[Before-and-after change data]
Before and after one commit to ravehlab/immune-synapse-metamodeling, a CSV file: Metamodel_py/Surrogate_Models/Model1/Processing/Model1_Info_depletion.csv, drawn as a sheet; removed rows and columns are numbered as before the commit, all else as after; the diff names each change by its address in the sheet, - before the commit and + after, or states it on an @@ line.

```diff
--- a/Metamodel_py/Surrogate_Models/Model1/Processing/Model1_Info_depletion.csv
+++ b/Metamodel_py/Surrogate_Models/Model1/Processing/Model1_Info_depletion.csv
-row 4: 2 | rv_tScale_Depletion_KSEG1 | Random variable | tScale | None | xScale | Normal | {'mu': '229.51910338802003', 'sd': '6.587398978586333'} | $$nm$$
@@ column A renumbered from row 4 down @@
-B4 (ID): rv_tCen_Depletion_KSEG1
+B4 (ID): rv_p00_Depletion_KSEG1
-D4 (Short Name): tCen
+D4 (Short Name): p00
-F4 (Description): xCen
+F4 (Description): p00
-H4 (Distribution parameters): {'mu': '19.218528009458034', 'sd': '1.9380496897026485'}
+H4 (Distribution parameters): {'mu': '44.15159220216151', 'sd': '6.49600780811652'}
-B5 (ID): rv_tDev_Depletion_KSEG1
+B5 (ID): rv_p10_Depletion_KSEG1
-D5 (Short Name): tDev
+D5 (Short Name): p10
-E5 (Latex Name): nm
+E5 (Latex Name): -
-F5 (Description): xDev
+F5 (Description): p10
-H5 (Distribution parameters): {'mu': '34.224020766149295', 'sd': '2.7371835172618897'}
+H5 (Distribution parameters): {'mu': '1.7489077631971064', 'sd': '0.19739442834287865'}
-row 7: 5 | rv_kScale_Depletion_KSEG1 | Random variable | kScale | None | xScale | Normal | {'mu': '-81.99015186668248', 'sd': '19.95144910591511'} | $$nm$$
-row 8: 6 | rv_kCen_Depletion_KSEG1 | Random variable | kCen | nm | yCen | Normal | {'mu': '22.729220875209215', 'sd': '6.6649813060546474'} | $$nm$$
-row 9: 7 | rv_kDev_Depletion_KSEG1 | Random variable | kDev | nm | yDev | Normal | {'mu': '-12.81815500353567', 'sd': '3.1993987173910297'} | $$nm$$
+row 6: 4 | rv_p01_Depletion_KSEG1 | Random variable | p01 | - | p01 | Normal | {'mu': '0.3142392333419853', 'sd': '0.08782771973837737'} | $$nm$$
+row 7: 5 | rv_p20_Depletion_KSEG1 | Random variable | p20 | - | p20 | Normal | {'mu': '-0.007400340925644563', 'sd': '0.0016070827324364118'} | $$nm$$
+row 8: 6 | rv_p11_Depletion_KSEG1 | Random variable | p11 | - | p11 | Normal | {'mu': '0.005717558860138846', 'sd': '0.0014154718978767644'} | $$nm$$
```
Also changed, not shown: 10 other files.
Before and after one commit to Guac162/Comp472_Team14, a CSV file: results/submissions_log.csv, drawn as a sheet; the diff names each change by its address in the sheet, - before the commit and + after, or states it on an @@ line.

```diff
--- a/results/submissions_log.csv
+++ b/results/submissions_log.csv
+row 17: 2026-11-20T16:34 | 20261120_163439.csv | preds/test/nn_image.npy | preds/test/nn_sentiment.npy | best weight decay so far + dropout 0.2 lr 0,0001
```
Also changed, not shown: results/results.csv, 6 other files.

> _WHAT IS BEING ASKED_: Output the records exactly, including every line.

> _TASK RESULT_:
Before and after one commit to ravehlab/immune-synapse-metamodeling, a CSV file: Metamodel_py/Surrogate_Models/Model1/Processing/Model1_Info_depletion.csv, drawn as a sheet; removed rows and columns are numbered as before the commit, all else as after; the diff names each change by its address in the sheet, - before the commit and + after, or states it on an @@ line.

```diff
--- a/Metamodel_py/Surrogate_Models/Model1/Processing/Model1_Info_depletion.csv
+++ b/Metamodel_py/Surrogate_Models/Model1/Processing/Model1_Info_depletion.csv
-row 4: 2 | rv_tScale_Depletion_KSEG1 | Random variable | tScale | None | xScale | Normal | {'mu': '229.51910338802003', 'sd': '6.587398978586333'} | $$nm$$
@@ column A renumbered from row 4 down @@
-B4 (ID): rv_tCen_Depletion_KSEG1
+B4 (ID): rv_p00_Depletion_KSEG1
-D4 (Short Name): tCen
+D4 (Short Name): p00
-F4 (Description): xCen
+F4 (Description): p00
-H4 (Distribution parameters): {'mu': '19.218528009458034', 'sd': '1.9380496897026485'}
+H4 (Distribution parameters): {'mu': '44.15159220216151', 'sd': '6.49600780811652'}
-B5 (ID): rv_tDev_Depletion_KSEG1
+B5 (ID): rv_p10_Depletion_KSEG1
-D5 (Short Name): tDev
+D5 (Short Name): p10
-E5 (Latex Name): nm
+E5 (Latex Name): -
-F5 (Description): xDev
+F5 (Description): p10
-H5 (Distribution parameters): {'mu': '34.224020766149295', 'sd': '2.7371835172618897'}
+H5 (Distribution parameters): {'mu': '1.7489077631971064', 'sd': '0.19739442834287865'}
-row 7: 5 | rv_kScale_Depletion_KSEG1 | Random variable | kScale | None | xScale | Normal | {'mu': '-81.99015186668248', 'sd': '19.95144910591511'} | $$nm$$
-row 8: 6 | rv_kCen_Depletion_KSEG1 | Random variable | kCen | nm | yCen | Normal | {'mu': '22.729220875209215', 'sd': '6.6649813060546474'} | $$nm$$
-row 9: 7 | rv_kDev_Depletion_KSEG1 | Random variable | kDev | nm | yDev | Normal | {'mu': '-12.81815500353567', 'sd': '3.1993987173910297'} | $$nm$$
+row 6: 4 | rv_p01_Depletion_KSEG1 | Random variable | p01 | - | p01 | Normal | {'mu': '0.3142392333419853', 'sd': '0.08782771973837737'} | $$nm$$
+row 7: 5 | rv_p20_Depletion_KSEG1 | Random variable | p20 | - | p20 | Normal | {'mu': '-0.007400340925644563', 'sd': '0.0016070827324364118'} | $$nm$$
+row 8: 6 | rv_p11_Depletion_KSEG1 | Random variable | p11 | - | p11 | Normal | {'mu': '0.005717558860138846', 'sd': '0.0014154718978767644'} | $$nm$$
```
Also changed, not shown: 10 other files.
Before and after one commit to Guac162/Comp472_Team14, a CSV file: results/submissions_log.csv, drawn as a sheet; the diff names each change by its address in the sheet, - before the commit and + after, or states it on an @@ line.

```diff
--- a/results/submissions_log.csv
+++ b/results/submissions_log.csv
+row 17: 2026-11-20T16:34 | 20261120_163439.csv | preds/test/nn_image.npy | preds/test/nn_sentiment.npy | best weight decay so far + dropout 0.2 lr 0,0001
```
Also changed, not shown: results/results.csv, 6 other files.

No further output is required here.